What are the values of your organization? Do you value teamwork or integrity or efficiency? More importantly, do your employees espouse the same values as you, as each other? What is your corporate culture? Do your employees fit into this culture? Do you? Should you care?

The answers to these questions are more important to the bottom line than you may suspect. A corporate culture — your company’s prevailing ideas, values, attitudes, and beliefs that guide the way your employees think, feel, and act — has a profound effect on positive outcomes and financial performance.

A 2014 study, “Parsing Organizational Culture: How the Norm for Adaptability Influences the Relationship Between Culture Consensus and Financial Performance in High-Technology Firms,” by Jennifer A. Chatman, David F. Caldwell, Charles A. O’Reilly and Bernadette Dower concluded that corporations with a strong positive culture performed better financially over a volatile three-year period than those companies with weaker cultures. Experts have suggested that the best way to maintain a positive culture with consistent values is to hire employees that will fit into an organization’s current culture. Employees that possess similar values and beliefs as others in the organization, and therefore are a good cultural fit, are more likely to stay with the company longer. When people don’t fit, they should not be selected for employment. If they are selected, they are often uncomfortable and either leave on their own or are terminated for behavioral reasons. The cost of turnover is astounding. Experts estimate that it costs between 1.5 and 3 times the annual salary for every new hire. That’s between $75,000 and $150,000 for a $50,000 employee. With costs like that, poor hires can significantly cut into corporate profits. We therefore need to ensure that new hires will be successful in our organization by carefully focusing on the hiring process.

In order to hire employees to embrace the corporate values and fit into the culture, an organization must first know what their values and culture are. This is not as easy as a simple survey or scanning a company’s website to find its mission and values statement. If values and culture are not systematically and strategically created, they will evolve on their own, sometimes with devastating consequences (as in the case of Enron in the late 90’s). Leadership must profess the desired values and demonstrate them on a daily basis. Once the values are established, an organization can use them to create good hiring practices.

Using structured or behavioral based interviews is paramount in good hiring practices. In order for this to be successful, however, the organization must have a clearly defined set of values. Once these are established, interview questions can be constructed to elicit descriptions of previous behaviors exhibited in specific situations, thus exploring candidates’ individual values. Instead of a subjective interview question such as, “tell me what you value” or “ what is your leadership style?” which tell you nothing about the candidate, questions such as, “tell me about a time when you were leading a team and one of your subordinates didn’t agree with your course of action” can elicit a much more descriptive response that can give you insight into your candidates value system. Structured interviewing has been proven effective in highly successful organizations such as Disney, Google and Southwest Airlines.

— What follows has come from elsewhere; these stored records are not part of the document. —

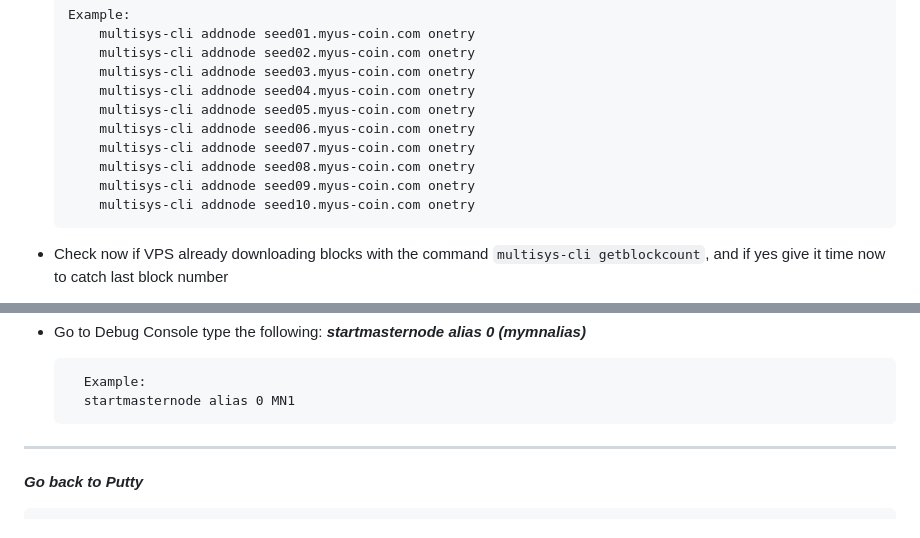
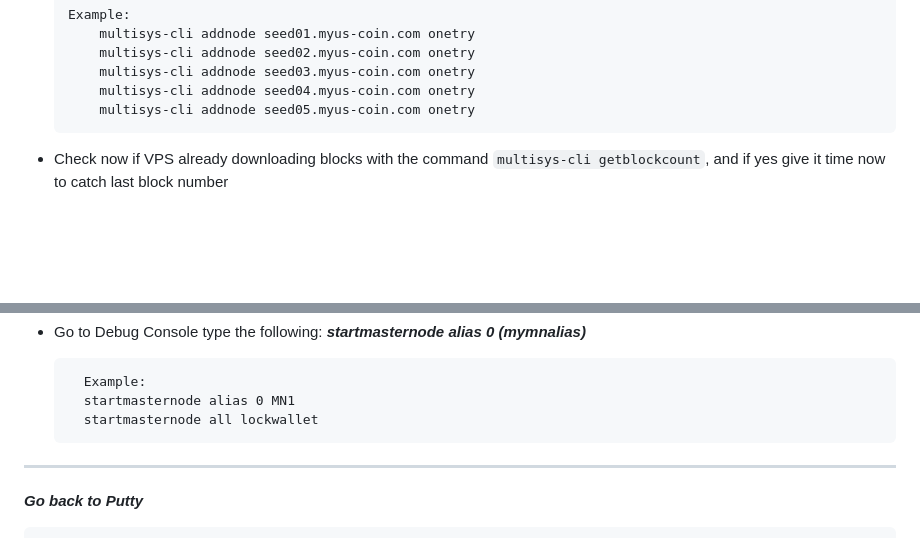
Before and after one commit to masternodesbiz/MYUS, a Markdown page: contrib/masternodesetup/README.md, 2 parts joined by grey strips. Drawn GitHub-style; blank space fills up the shorter version.

```diff
--- a/contrib/masternodesetup/README.md
+++ b/contrib/masternodesetup/README.md
@@ -53,11 +53,6 @@ Remember to do `multisys-cli getblockcount` to check if VPS catching blocks till
 		  multisys-cli addnode seed03.myus-coin.com onetry
 		  multisys-cli addnode seed04.myus-coin.com onetry
 		  multisys-cli addnode seed05.myus-coin.com onetry
-		  multisys-cli addnode seed06.myus-coin.com onetry
-		  multisys-cli addnode seed07.myus-coin.com onetry
-		  multisys-cli addnode seed08.myus-coin.com onetry
-		  multisys-cli addnode seed09.myus-coin.com onetry
-		  multisys-cli addnode seed10.myus-coin.com onetry
 
 
 * Check now if VPS already downloading blocks with the command `multisys-cli getblockcount`, and if yes give it time now to catch last block number
@@ -81,6 +76,7 @@ Do not close your terminal/ command prompt window at this point.
 
 		Example:
 		startmasternode alias 0 MN1
+		startmasternode all lockwallet
 ***
 
 ***Go back to Putty***
```
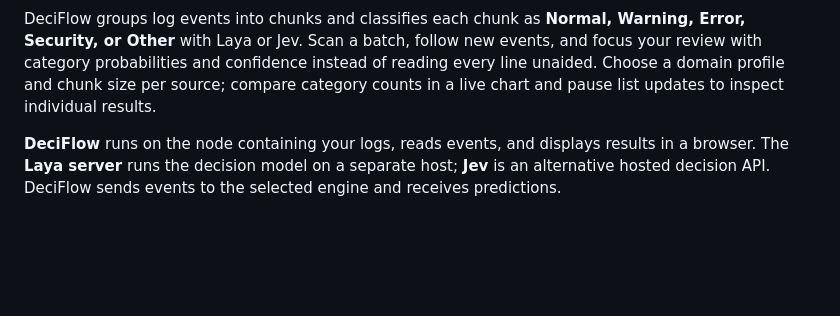
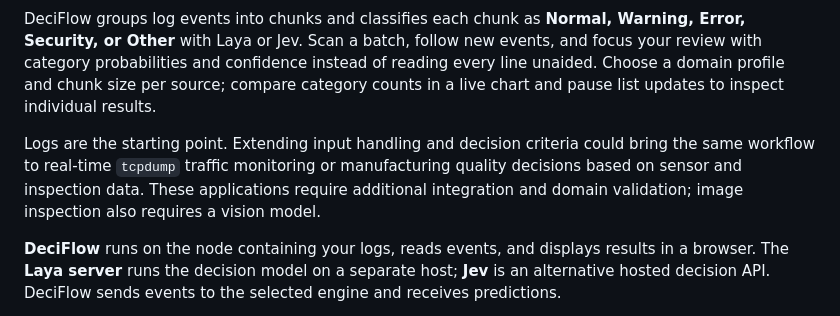
Before and after one commit to call518/DeciFlow, a Markdown page: README.md, the part around the change. Rendered like a GitHub page; blank space fills up the shorter version.

```diff
--- a/README.md
+++ b/README.md
@@ -11,6 +11,12 @@ with Laya or Jev. Scan a batch, follow new events, and focus your review with
 category probabilities and confidence instead of reading every line unaided.
 Choose a domain profile and chunk size per source; compare category counts in a
 live chart and pause list updates to inspect individual results.
+
+Logs are the starting point. Extending input handling and decision criteria could
+bring the same workflow to real-time `tcpdump` traffic monitoring or manufacturing
+quality decisions based on sensor and inspection data. These applications require
+additional integration and domain validation; image inspection also requires a
+vision model.
 
 **DeciFlow** runs on the node containing your logs, reads events, and displays
 results in a browser. The **Laya server** runs the decision model on a separate
```
Also changed, not shown: README.ko.md (+5 -0 lines).
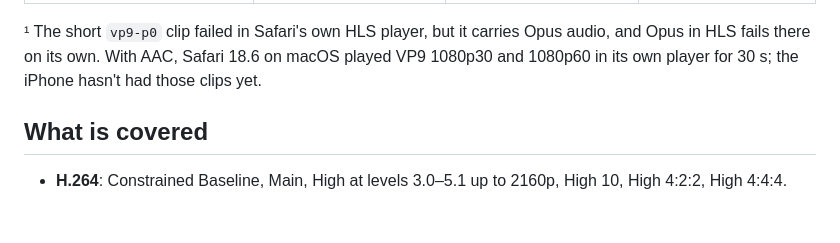
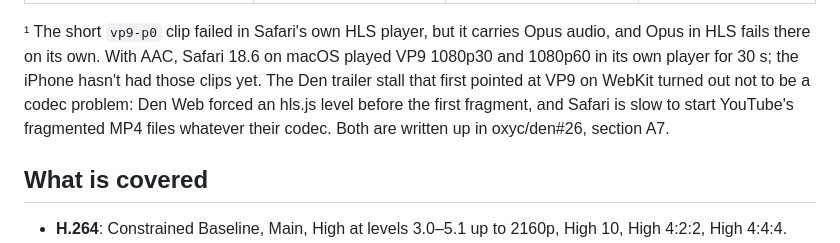
Before and after one commit to oxyc/codec-lab, a Markdown page: README.md, the part around the change. Drawn GitHub-style; blank space fills up the shorter version.

Commit message:
Point the VP9 note at den#26 A7
The Den trailer stall that first implicated VP9 on WebKit was a forced
hls.js level and YouTube's fragmented MP4 layout, not the codec.

Co-Authored-By: Claude Opus 5 (1M context) <noreply@anthropic.com>
Claude-Session: https://claude.ai/code/session_01XEYskjL7GFHxsQ6sA3SPg5

```diff
--- a/README.md
+++ b/README.md
@@ -80,7 +80,9 @@ player" is HLS handed to the browser's `<video>`; iPhone is iOS 26.6 WebKit, whe
 
 ¹ The short `vp9-p0` clip failed in Safari's own HLS player, but it carries Opus audio, and Opus in HLS fails there on
 its own. With AAC, Safari 18.6 on macOS played VP9 1080p30 and 1080p60 in its own player for 30 s; the iPhone hasn't
-had those clips yet.
+had those clips yet. The Den trailer stall that first pointed at VP9 on WebKit turned out not to be a codec problem:
+Den Web forced an hls.js level before the first fragment, and Safari is slow to start YouTube's fragmented MP4 files
+whatever their codec. Both are written up in oxyc/den#26, section A7.
 
 ## What is covered
 
```
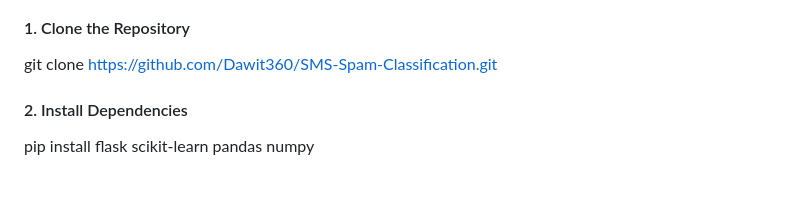
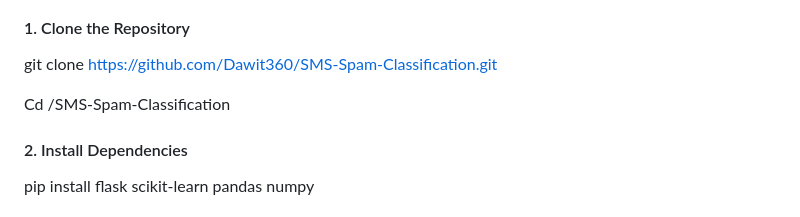
Before and after one commit to Dawit360/-Message-classification-app-spam-Normal-, a Markdown page: README.md, the part around the change. Rendered like a GitHub page; blank space fills up the shorter version.

Commit message:
Add instructions to change directory after cloning

```diff
--- a/README.md
+++ b/README.md
@@ -72,6 +72,7 @@ Follow these steps to run the Spam Detection app locally or in Google Colab.
 #### 1. Clone the Repository
 git clone https://github.com/Dawit360/SMS-Spam-Classification.git
 
+Cd /SMS-Spam-Classification
 #### 2. Install Dependencies
 
 pip install flask scikit-learn pandas numpy
```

But do we want to create a Stepford Wives of the workplace? If you hire people just like yourself, you wind up with a lot of people like you in the organization. You may replicate your strengths, but you will also replicate your weaknesses and not bring any new strengths into the company to augment your existing talents. Although we want to hire those that possess our corporate value system in order to strengthen our culture, diversity in thinking is extremely important for an organization’s success. Without it, we are doomed to “group think” and lose our ability for creative problem solving, thus putting our organization at a devastating strategic disadvantage.

Good leadership is paramount in creating a values system that drives a positive corporate culture, while simultaneously creating diversity of thought and a culture of innovation. That balance is a key to success in today’s business organizations.

Stuart R. Levine

Stuart R. Levine

Founded in 1996, Stuart Levine & Associates LLC is an international strategic planning and leadership development company with focus on adding member value by strengthening corporate culture. SL&A ... Web: Details